The full content of Annals is available to subscribers

Subscribe/Learn More  >
Original Research |

Co-infection with Human Immunodeficiency Virus-Type 1 (HIV-1) and Cytomegalovirus in Two Intravenous Drug Users

Antonio Bonetti, MD; Rainer Weber, MD; Markus W. Vogt, MD; Werner Wunderli, PhD; Walter Siegenthaler, MD; and Ruedi Lüthy, MD
[+] Article, Author, and Disclosure Information

Grant Support: Supported in part by grant 3.584-7 from the Swiss National Science Foundation, the EMDO Foundation, and a grant from the Swiss Federal Office of Public Health.

Requests for Reprints: Ruedi Lüthy, MD, Division of Infectious Diseases, University Hospital, CH-8091 Zürich, Switzerland.

Current Author Addresses: Drs. Bonetti, Weber, Vogt, Lüthy: Division of Infectious Diseases, University Hospital, CH-8091 Zürich, Switzerland.

Dr. Wunderli: Institute for Immunology and Virology, University of Zürich, CH-8091 Zürich, Switzerland.

Dr. Siegenthaler: Professor and Chairman, Department of Medicine, University Hospital, CH-8091 Zürich, Switzerland.

©1989 American College of PhysiciansAmerican College of Physicians

Ann Intern Med. 1989;111(4):293-296. doi:10.7326/0003-4819-111-4-293
Text Size: A A A
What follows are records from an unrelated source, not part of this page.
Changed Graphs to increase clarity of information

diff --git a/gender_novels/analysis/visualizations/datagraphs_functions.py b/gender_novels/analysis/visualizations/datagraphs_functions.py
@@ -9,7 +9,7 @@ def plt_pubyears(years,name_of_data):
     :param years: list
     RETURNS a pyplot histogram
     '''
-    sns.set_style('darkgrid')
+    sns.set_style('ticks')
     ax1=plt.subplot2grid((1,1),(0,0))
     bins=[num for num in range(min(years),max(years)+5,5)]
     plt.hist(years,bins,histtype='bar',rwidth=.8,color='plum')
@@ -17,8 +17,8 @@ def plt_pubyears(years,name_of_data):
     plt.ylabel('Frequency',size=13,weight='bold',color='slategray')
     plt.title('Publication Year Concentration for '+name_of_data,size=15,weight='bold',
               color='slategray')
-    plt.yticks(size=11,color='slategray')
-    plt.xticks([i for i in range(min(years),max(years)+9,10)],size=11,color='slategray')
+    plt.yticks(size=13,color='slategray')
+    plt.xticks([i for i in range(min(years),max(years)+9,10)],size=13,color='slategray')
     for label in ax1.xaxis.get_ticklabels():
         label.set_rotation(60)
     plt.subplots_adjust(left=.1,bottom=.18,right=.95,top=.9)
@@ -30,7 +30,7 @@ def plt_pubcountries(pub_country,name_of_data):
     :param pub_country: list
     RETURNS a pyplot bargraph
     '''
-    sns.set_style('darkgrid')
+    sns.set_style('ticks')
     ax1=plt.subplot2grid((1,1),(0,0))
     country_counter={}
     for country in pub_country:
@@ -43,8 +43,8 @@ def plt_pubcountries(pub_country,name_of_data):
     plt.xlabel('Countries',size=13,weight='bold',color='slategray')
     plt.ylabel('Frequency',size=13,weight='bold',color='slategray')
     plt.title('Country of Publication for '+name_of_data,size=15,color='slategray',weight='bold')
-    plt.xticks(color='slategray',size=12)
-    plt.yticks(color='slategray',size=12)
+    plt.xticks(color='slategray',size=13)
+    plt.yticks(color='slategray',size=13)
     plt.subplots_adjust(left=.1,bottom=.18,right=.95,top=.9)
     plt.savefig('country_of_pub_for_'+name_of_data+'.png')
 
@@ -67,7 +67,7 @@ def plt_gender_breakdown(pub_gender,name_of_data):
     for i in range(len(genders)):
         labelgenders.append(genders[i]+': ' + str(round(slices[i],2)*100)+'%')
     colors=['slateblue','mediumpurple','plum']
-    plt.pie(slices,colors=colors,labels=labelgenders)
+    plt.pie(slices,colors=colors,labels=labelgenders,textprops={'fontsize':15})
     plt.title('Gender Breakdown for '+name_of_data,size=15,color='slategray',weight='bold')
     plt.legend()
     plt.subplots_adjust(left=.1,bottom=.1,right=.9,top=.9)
A mononucleosis-like illness is frequently recognized retrospectively as the first manifestation of infection with human immunodeficiency virus-type 1 (HIV-1). This acute but transient retroviral syndrome may include symptoms such as malaise, fever, sweats, myalgia, arthralgia, maculopapular rash, diarrhea, and lymphocytic meningitis. We observed two intravenous drug users who developed a severe, febrile illness with subsequent oral thrush (one also had biopsy-proven esophageal candidiasis). Both patients had weight loss, arthralgia, myalgia, and fatigue. These symptoms occurred two weeks after needle-sharing and persisted for 7 weeks in one patient and 10 weeks in the other. Both patients had serologic evidence for both acute HIV-1 and cytomegalovirus infection. Cytomegalovirus enhances HIV-1 replication in vitro, presumably by stimulating HIV-1 gene expression. Thus, the observed syndrome suggests that this viral interaction may be clinically significant because it appears to cause severe additional morbidity, which is not typical for primary infection with HIV-1. After 6 months of follow-up, one patient is completely asymptomatic but shows markedly reduced CD4+ lymphocytes. The other patient developed persistent lymphadenopathy after the acute illness, but is feeling well 21 months after infection.





Citing articles are presented as examples only. In non-demo SCM6 implementation, integration with CrossRef’s "Cited By" API will populate this tab (http://www.crossref.org/citedby.html).


Submit a Comment/Letter
Submit a Comment/Letter

Summary for Patients

Clinical Slide Sets

Terms of Use

The In the Clinic® slide sets are owned and copyrighted by the American College of Physicians (ACP). All text, graphics, trademarks, and other intellectual property incorporated into the slide sets remain the sole and exclusive property of the ACP. The slide sets may be used only by the person who downloads or purchases them and only for the purpose of presenting them during not-for-profit educational activities. Users may incorporate the entire slide set or selected individual slides into their own teaching presentations but may not alter the content of the slides in any way or remove the ACP copyright notice. Users may make print copies for use as hand-outs for the audience the user is personally addressing but may not otherwise reproduce or distribute the slides by any means or media, including but not limited to sending them as e-mail attachments, posting them on Internet or Intranet sites, publishing them in meeting proceedings, or making them available for sale or distribution in any unauthorized form, without the express written permission of the ACP. Unauthorized use of the In the Clinic slide sets will constitute copyright infringement.


Buy Now for $42.00

to gain full access to the content and tools.

Want to Subscribe?

Learn more about subscription options

Related Articles
Topic Collections
PubMed Articles
Forgot your password?
Enter your username and email address. We'll send you a reminder to the email address on record.